§ **Directions**
Please repeat the entries word for word and keep the images out.
Data shown START
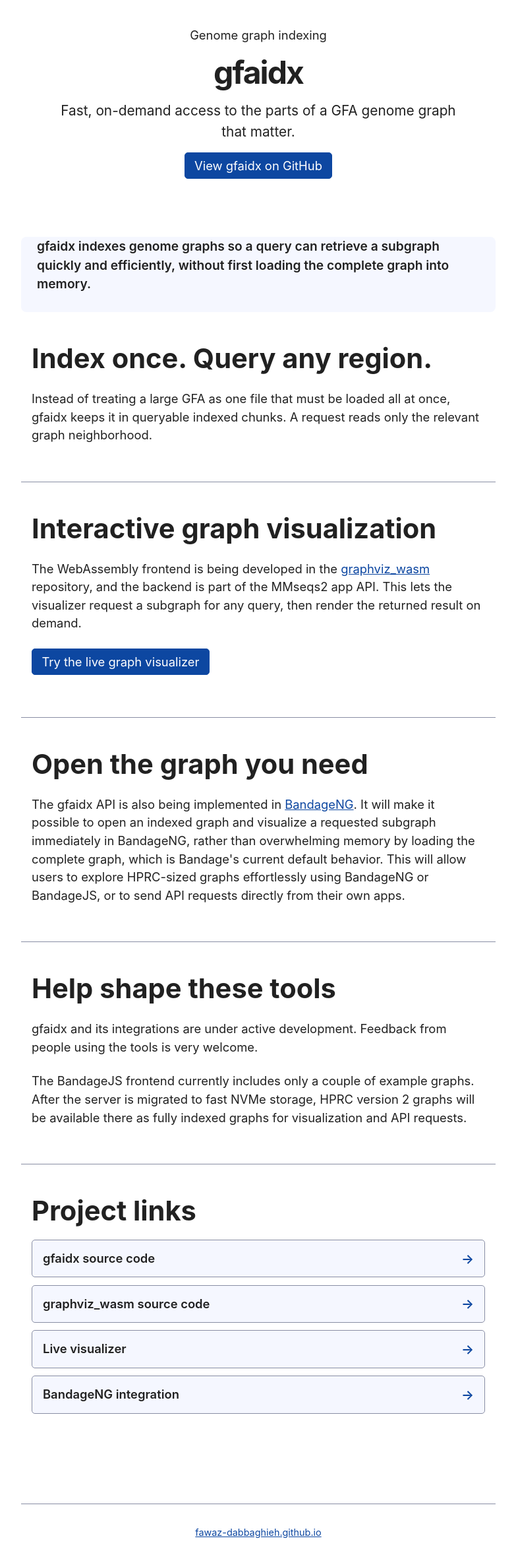
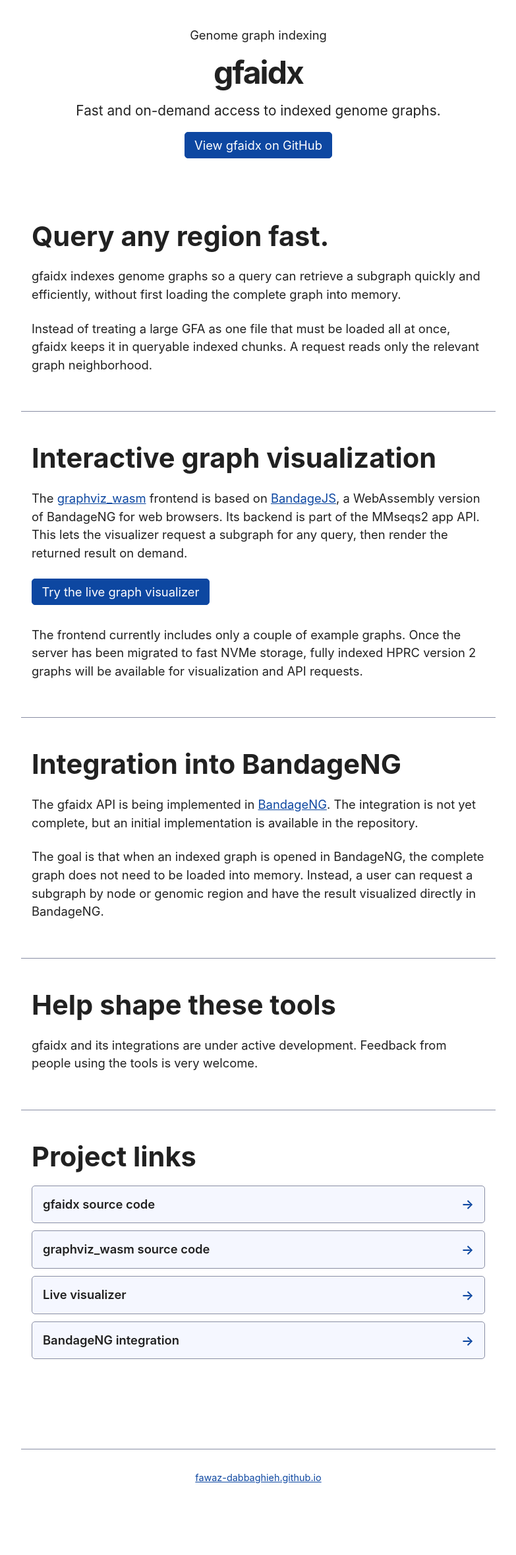
Before and after one commit to fawaz-dabbaghieh/fawaz-dabbaghieh.github.io, a Jekyll site: the page gfaidx/index.html, which Jekyll copies as it is, in a window 1280 px wide. Shown: the whole page at 66% size, without its empty margins (248-1031 px from the left). Built offline with Jekyll 4.4.1, drawn with Linux system fonts in a browser that asks for light colours; after the commit the page ends 2275 px from its top, so only the background shows below that.

Commit message:
updating the gfaidx page

```diff
--- a/gfaidx/index.html
+++ b/gfaidx/index.html
@@ -3,7 +3,7 @@
 <head>
     <meta charset="utf-8">
     <meta name="viewport" content="width=device-width, initial-scale=1">
-    <meta name="description" content="gfaidx makes large GFA genome graphs fast to query by retrieving only the subgraph that is needed.">
+    <meta name="description" content="gfaidx provides fast and on-demand access to indexed genome graphs.">
     <meta name="theme-color" content="#0d47a1">
     <title>gfaidx — fast access to genome graphs</title>
     <link rel="stylesheet" href="../korea/simple.min.css">
@@ -13,35 +13,33 @@
     <header>
         <p class="eyebrow">Genome graph indexing</p>
         <h1>gfaidx</h1>
-        <p class="intro">Fast, on-demand access to the parts of a GFA genome graph that matter.</p>
+        <p class="intro">Fast and on-demand access to indexed genome graphs.</p>
         <p><a class="button" href="https://github.com/fawaz-dabbaghieh/gfaidx">View gfaidx on GitHub</a></p>
     </header>
 
     <main>
-        <section class="summary" aria-label="What gfaidx does">
+        <section>
+            <h2>Query any region fast.</h2>
             <p>gfaidx indexes genome graphs so a query can retrieve a subgraph quickly and efficiently, without first loading the complete graph into memory.</p>
-        </section>
-
-        <section>
-            <h2>Index once. Query any region.</h2>
             <p>Instead of treating a large GFA as one file that must be loaded all at once, gfaidx keeps it in queryable indexed chunks. A request reads only the relevant graph neighborhood.</p>
         </section>
 
         <section>
             <h2>Interactive graph visualization</h2>
-            <p>The WebAssembly frontend is being developed in the <a href="https://github.com/fawaz-dabbaghieh/graphviz_wasm">graphviz_wasm</a> repository, and the backend is part of the MMseqs2 app API. This lets the visualizer request a subgraph for any query, then render the returned result on demand.</p>
+            <p>The <a href="https://github.com/fawaz-dabbaghieh/graphviz_wasm">graphviz_wasm</a> frontend is based on <a href="https://github.com/cmdcolin/BandageJS">BandageJS</a>, a WebAssembly version of BandageNG for web browsers. Its backend is part of the MMseqs2 app API. This lets the visualizer request a subgraph for any query, then render the returned result on demand.</p>
             <p><a class="button secondary" href="https://fawaz-dabbaghieh.github.io/graphviz_wasm/">Try the live graph visualizer</a></p>
+            <p>The frontend currently includes only a couple of example graphs. Once the server has been migrated to fast NVMe storage, fully indexed HPRC version 2 graphs will be available for visualization and API requests.</p>
         </section>
 
         <section>
-            <h2>Open the graph you need</h2>
-            <p>The gfaidx API is also being implemented in <a href="https://github.com/fawaz-dabbaghieh/BandageNG">BandageNG</a>. It will make it possible to open an indexed graph and visualize a requested subgraph immediately in BandageNG, rather than overwhelming memory by loading the complete graph, which is Bandage's current default behavior. This will allow users to explore HPRC-sized graphs effortlessly using BandageNG or BandageJS, or to send API requests directly from their own apps.</p>
+            <h2>Integration into BandageNG</h2>
+            <p>The gfaidx API is being implemented in <a href="https://github.com/fawaz-dabbaghieh/BandageNG">BandageNG</a>. The integration is not yet complete, but an initial implementation is available in the repository.</p>
+            <p>The goal is that when an indexed graph is opened in BandageNG, the complete graph does not need to be loaded into memory. Instead, a user can request a subgraph by node or genomic region and have the result visualized directly in BandageNG.</p>
         </section>
 
         <section class="status">
             <h2>Help shape these tools</h2>
             <p>gfaidx and its integrations are under active development. Feedback from people using the tools is very welcome.</p>
-            <p>The BandageJS frontend currently includes only a couple of example graphs. After the server is migrated to fast NVMe storage, HPRC version 2 graphs will be available there as fully indexed graphs for visualization and API requests.</p>
         </section>
 
         <section class="links" aria-labelledby="explore-heading">
--- a/gfaidx/styles.css
+++ b/gfaidx/styles.css
@@ -15,19 +15,6 @@
 
 main {
     padding-bottom: 1.5rem;
-}
-
-.summary {
-    background: var(--accent-bg);
-    border: 0;
-    border-radius: 0.5rem;
-    margin-top: 2.5rem;
-    padding: 0.25rem 1.5rem;
-}
-
-.summary p {
-    font-size: 1.2rem;
-    font-weight: 600;
 }
 
 section h2 {
```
Data shown END
§ **Problem solution**
Before and after one commit to fawaz-dabbaghieh/fawaz-dabbaghieh.github.io, a Jekyll site: the page gfaidx/index.html, which Jekyll copies as it is, in a window 1280 px wide. Shown: the whole page at 66% size, without its empty margins (248-1031 px from the left). Built offline with Jekyll 4.4.1, drawn with Linux system fonts in a browser that asks for light colours; after the commit the page ends 2275 px from its top, so only the background shows below that.

Commit message:
updating the gfaidx page

```diff
--- a/gfaidx/index.html
+++ b/gfaidx/index.html
@@ -3,7 +3,7 @@
 <head>
     <meta charset="utf-8">
     <meta name="viewport" content="width=device-width, initial-scale=1">
-    <meta name="description" content="gfaidx makes large GFA genome graphs fast to query by retrieving only the subgraph that is needed.">
+    <meta name="description" content="gfaidx provides fast and on-demand access to indexed genome graphs.">
     <meta name="theme-color" content="#0d47a1">
     <title>gfaidx — fast access to genome graphs</title>
     <link rel="stylesheet" href="../korea/simple.min.css">
@@ -13,35 +13,33 @@
     <header>
         <p class="eyebrow">Genome graph indexing</p>
         <h1>gfaidx</h1>
-        <p class="intro">Fast, on-demand access to the parts of a GFA genome graph that matter.</p>
+        <p class="intro">Fast and on-demand access to indexed genome graphs.</p>
         <p><a class="button" href="https://github.com/fawaz-dabbaghieh/gfaidx">View gfaidx on GitHub</a></p>
     </header>
 
     <main>
-        <section class="summary" aria-label="What gfaidx does">
+        <section>
+            <h2>Query any region fast.</h2>
             <p>gfaidx indexes genome graphs so a query can retrieve a subgraph quickly and efficiently, without first loading the complete graph into memory.</p>
-        </section>
-
-        <section>
-            <h2>Index once. Query any region.</h2>
             <p>Instead of treating a large GFA as one file that must be loaded all at once, gfaidx keeps it in queryable indexed chunks. A request reads only the relevant graph neighborhood.</p>
         </section>
 
         <section>
             <h2>Interactive graph visualization</h2>
-            <p>The WebAssembly frontend is being developed in the <a href="https://github.com/fawaz-dabbaghieh/graphviz_wasm">graphviz_wasm</a> repository, and the backend is part of the MMseqs2 app API. This lets the visualizer request a subgraph for any query, then render the returned result on demand.</p>
+            <p>The <a href="https://github.com/fawaz-dabbaghieh/graphviz_wasm">graphviz_wasm</a> frontend is based on <a href="https://github.com/cmdcolin/BandageJS">BandageJS</a>, a WebAssembly version of BandageNG for web browsers. Its backend is part of the MMseqs2 app API. This lets the visualizer request a subgraph for any query, then render the returned result on demand.</p>
             <p><a class="button secondary" href="https://fawaz-dabbaghieh.github.io/graphviz_wasm/">Try the live graph visualizer</a></p>
+            <p>The frontend currently includes only a couple of example graphs. Once the server has been migrated to fast NVMe storage, fully indexed HPRC version 2 graphs will be available for visualization and API requests.</p>
         </section>
 
         <section>
-            <h2>Open the graph you need</h2>
-            <p>The gfaidx API is also being implemented in <a href="https://github.com/fawaz-dabbaghieh/BandageNG">BandageNG</a>. It will make it possible to open an indexed graph and visualize a requested subgraph immediately in BandageNG, rather than overwhelming memory by loading the complete graph, which is Bandage's current default behavior. This will allow users to explore HPRC-sized graphs effortlessly using BandageNG or BandageJS, or to send API requests directly from their own apps.</p>
+            <h2>Integration into BandageNG</h2>
+            <p>The gfaidx API is being implemented in <a href="https://github.com/fawaz-dabbaghieh/BandageNG">BandageNG</a>. The integration is not yet complete, but an initial implementation is available in the repository.</p>
+            <p>The goal is that when an indexed graph is opened in BandageNG, the complete graph does not need to be loaded into memory. Instead, a user can request a subgraph by node or genomic region and have the result visualized directly in BandageNG.</p>
         </section>
 
         <section class="status">
             <h2>Help shape these tools</h2>
             <p>gfaidx and its integrations are under active development. Feedback from people using the tools is very welcome.</p>
-            <p>The BandageJS frontend currently includes only a couple of example graphs. After the server is migrated to fast NVMe storage, HPRC version 2 graphs will be available there as fully indexed graphs for visualization and API requests.</p>
         </section>
 
         <section class="links" aria-labelledby="explore-heading">
--- a/gfaidx/styles.css
+++ b/gfaidx/styles.css
@@ -15,19 +15,6 @@
 
 main {
     padding-bottom: 1.5rem;
-}
-
-.summary {
-    background: var(--accent-bg);
-    border: 0;
-    border-radius: 0.5rem;
-    margin-top: 2.5rem;
-    padding: 0.25rem 1.5rem;
-}
-
-.summary p {
-    font-size: 1.2rem;
-    font-weight: 600;
 }
 
 section h2 {
```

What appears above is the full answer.